- [WHAT IS NEEDED]: Go through the entries below and retype them exactly, omitting each picture.

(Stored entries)
* * * * *

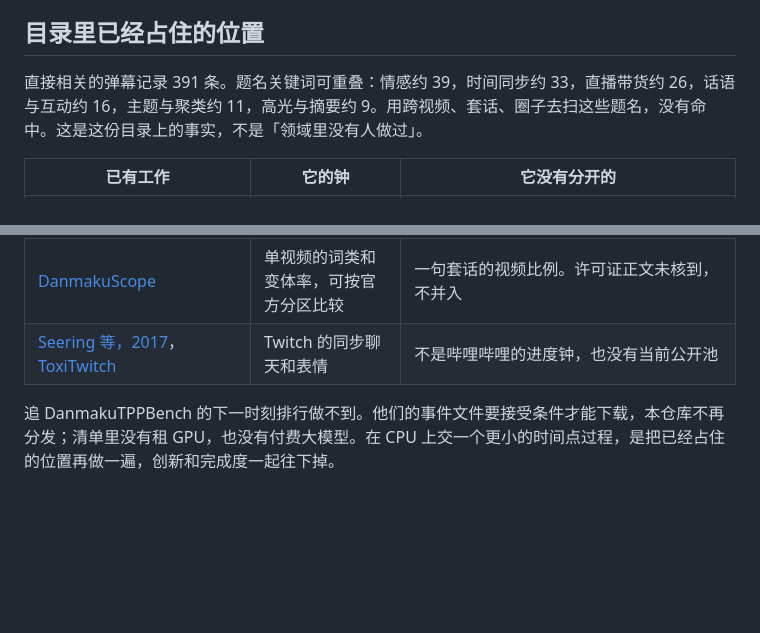
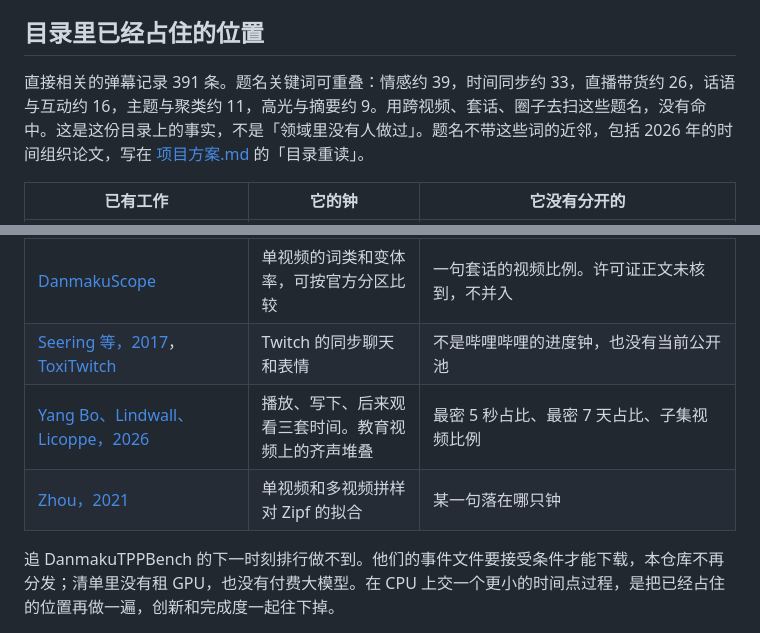
Before and after one commit to DireSabbath/aicomp-2026-tracks, a Markdown page: 项目规划.md, 2 parts joined by grey strips. Rendered like a GitHub page; blank space fills up the shorter version.

```diff
--- a/项目规划.md
+++ b/项目规划.md
@@ -32,7 +32,7 @@
 
 ## 目录里已经占住的位置
 
-直接相关的弹幕记录 391 条。题名关键词可重叠：情感约 39，时间同步约 33，直播带货约 26，话语与互动约 16，主题与聚类约 11，高光与摘要约 9。用跨视频、套话、圈子去扫这些题名，没有命中。这是这份目录上的事实，不是「领域里没有人做过」。
+直接相关的弹幕记录 391 条。题名关键词可重叠：情感约 39，时间同步约 33，直播带货约 26，话语与互动约 16，主题与聚类约 11，高光与摘要约 9。用跨视频、套话、圈子去扫这些题名，没有命中。这是这份目录上的事实，不是「领域里没有人做过」。题名不带这些词的近邻，包括 2026 年的时间组织论文，写在 [项目方案.md](项目方案.md) 的「目录重读」。
 
 | 已有工作 | 它的钟 | 它没有分开的 |
 | --- | --- | --- |
@@ -42,6 +42,8 @@
 | [FEF-oBTM](https://doi.org/10.31577/cai_2022_3_788)，[Lin 等](https://proceedings.mlr.press/v278/lin25a.html) | 无。输出是主题和情感 | 短文本模型已经迁到弹幕上，迁完仍不是这两只钟 |
 | [DanmakuScope](https://gitcode.com/NekoXi/DanmakuScope) | 单视频的词类和变体率，可按官方分区比较 | 一句套话的视频比例。许可证正文未核到，不并入 |
 | [Seering 等，2017](https://doi.org/10.1145/2998181.2998277)，[ToxiTwitch](https://arxiv.org/abs/2601.15605) | Twitch 的同步聊天和表情 | 不是哔哩哔哩的进度钟，也没有当前公开池 |
+| [Yang Bo、Lindwall、Licoppe，2026](https://doi.org/10.1016/j.dcm.2026.101033) | 播放、写下、后来观看三套时间。教育视频上的齐声堆叠 | 最密 5 秒占比、最密 7 天占比、子集视频比例 |
+| [Zhou，2021](https://aclanthology.org/2021.ccl-1.93/) | 单视频和多视频拼样对 Zipf 的拟合 | 某一句落在哪只钟 |
 
 追 DanmakuTPPBench 的下一时刻排行做不到。他们的事件文件要接受条件才能下载，本仓库不再分发；清单里没有租 GPU，也没有付费大模型。在 CPU 上交一个更小的时间点过程，是把已经占住的位置再做一遍，创新和完成度一起往下掉。
 
```
Also changed, not shown: 项目方案.md (+17 -0 lines).
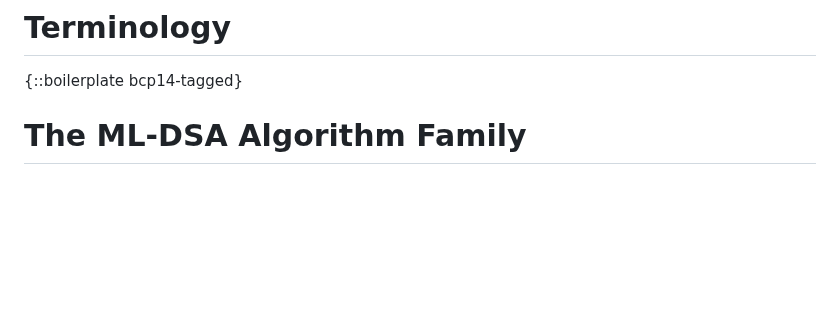
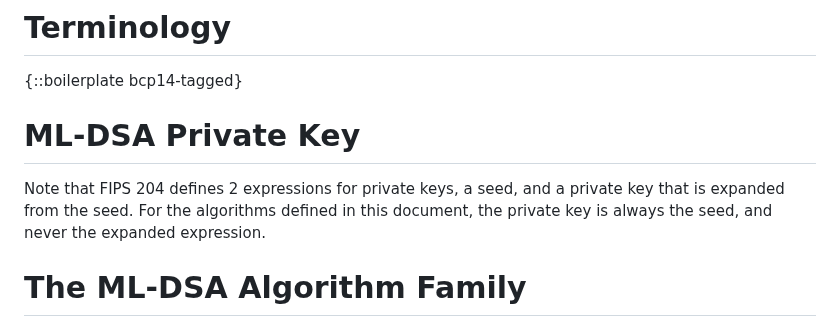
Before and after one commit to cose-wg/draft-ietf-cose-dilithium, a Markdown page: draft-ietf-cose-dilithium.md, the part around the change. Rendered like a GitHub page; blank space fills up the shorter version.

Commit message:
Add note about private key format

```diff
--- a/draft-ietf-cose-dilithium.md
+++ b/draft-ietf-cose-dilithium.md
@@ -86,6 +86,11 @@ To reduce implementation burden, the key type and thumbprint computations for ML
 # Terminology
 
 {::boilerplate bcp14-tagged}
+
+# ML-DSA Private Key
+
+Note that FIPS 204 defines 2 expressions for private keys, a seed, and a private key that is expanded from the seed.
+For the algorithms defined in this document, the private key is always the seed, and never the expanded expression.
 
 # The ML-DSA Algorithm Family
 
```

* * * * *

- [EXERCISE ANSWER]:
Before and after one commit to DireSabbath/aicomp-2026-tracks, a Markdown page: 项目规划.md, 2 parts joined by grey strips. Rendered like a GitHub page; blank space fills up the shorter version.

```diff
--- a/项目规划.md
+++ b/项目规划.md
@@ -32,7 +32,7 @@
 
 ## 目录里已经占住的位置
 
-直接相关的弹幕记录 391 条。题名关键词可重叠：情感约 39，时间同步约 33，直播带货约 26，话语与互动约 16，主题与聚类约 11，高光与摘要约 9。用跨视频、套话、圈子去扫这些题名，没有命中。这是这份目录上的事实，不是「领域里没有人做过」。
+直接相关的弹幕记录 391 条。题名关键词可重叠：情感约 39，时间同步约 33，直播带货约 26，话语与互动约 16，主题与聚类约 11，高光与摘要约 9。用跨视频、套话、圈子去扫这些题名，没有命中。这是这份目录上的事实，不是「领域里没有人做过」。题名不带这些词的近邻，包括 2026 年的时间组织论文，写在 [项目方案.md](项目方案.md) 的「目录重读」。
 
 | 已有工作 | 它的钟 | 它没有分开的 |
 | --- | --- | --- |
@@ -42,6 +42,8 @@
 | [FEF-oBTM](https://doi.org/10.31577/cai_2022_3_788)，[Lin 等](https://proceedings.mlr.press/v278/lin25a.html) | 无。输出是主题和情感 | 短文本模型已经迁到弹幕上，迁完仍不是这两只钟 |
 | [DanmakuScope](https://gitcode.com/NekoXi/DanmakuScope) | 单视频的词类和变体率，可按官方分区比较 | 一句套话的视频比例。许可证正文未核到，不并入 |
 | [Seering 等，2017](https://doi.org/10.1145/2998181.2998277)，[ToxiTwitch](https://arxiv.org/abs/2601.15605) | Twitch 的同步聊天和表情 | 不是哔哩哔哩的进度钟，也没有当前公开池 |
+| [Yang Bo、Lindwall、Licoppe，2026](https://doi.org/10.1016/j.dcm.2026.101033) | 播放、写下、后来观看三套时间。教育视频上的齐声堆叠 | 最密 5 秒占比、最密 7 天占比、子集视频比例 |
+| [Zhou，2021](https://aclanthology.org/2021.ccl-1.93/) | 单视频和多视频拼样对 Zipf 的拟合 | 某一句落在哪只钟 |
 
 追 DanmakuTPPBench 的下一时刻排行做不到。他们的事件文件要接受条件才能下载，本仓库不再分发；清单里没有租 GPU，也没有付费大模型。在 CPU 上交一个更小的时间点过程，是把已经占住的位置再做一遍，创新和完成度一起往下掉。
 
```
Also changed, not shown: 项目方案.md (+17 -0 lines).
Before and after one commit to cose-wg/draft-ietf-cose-dilithium, a Markdown page: draft-ietf-cose-dilithium.md, the part around the change. Rendered like a GitHub page; blank space fills up the shorter version.

Commit message:
Add note about private key format

```diff
--- a/draft-ietf-cose-dilithium.md
+++ b/draft-ietf-cose-dilithium.md
@@ -86,6 +86,11 @@ To reduce implementation burden, the key type and thumbprint computations for ML
 # Terminology
 
 {::boilerplate bcp14-tagged}
+
+# ML-DSA Private Key
+
+Note that FIPS 204 defines 2 expressions for private keys, a seed, and a private key that is expanded from the seed.
+For the algorithms defined in this document, the private key is always the seed, and never the expanded expression.
 
 # The ML-DSA Algorithm Family
 
```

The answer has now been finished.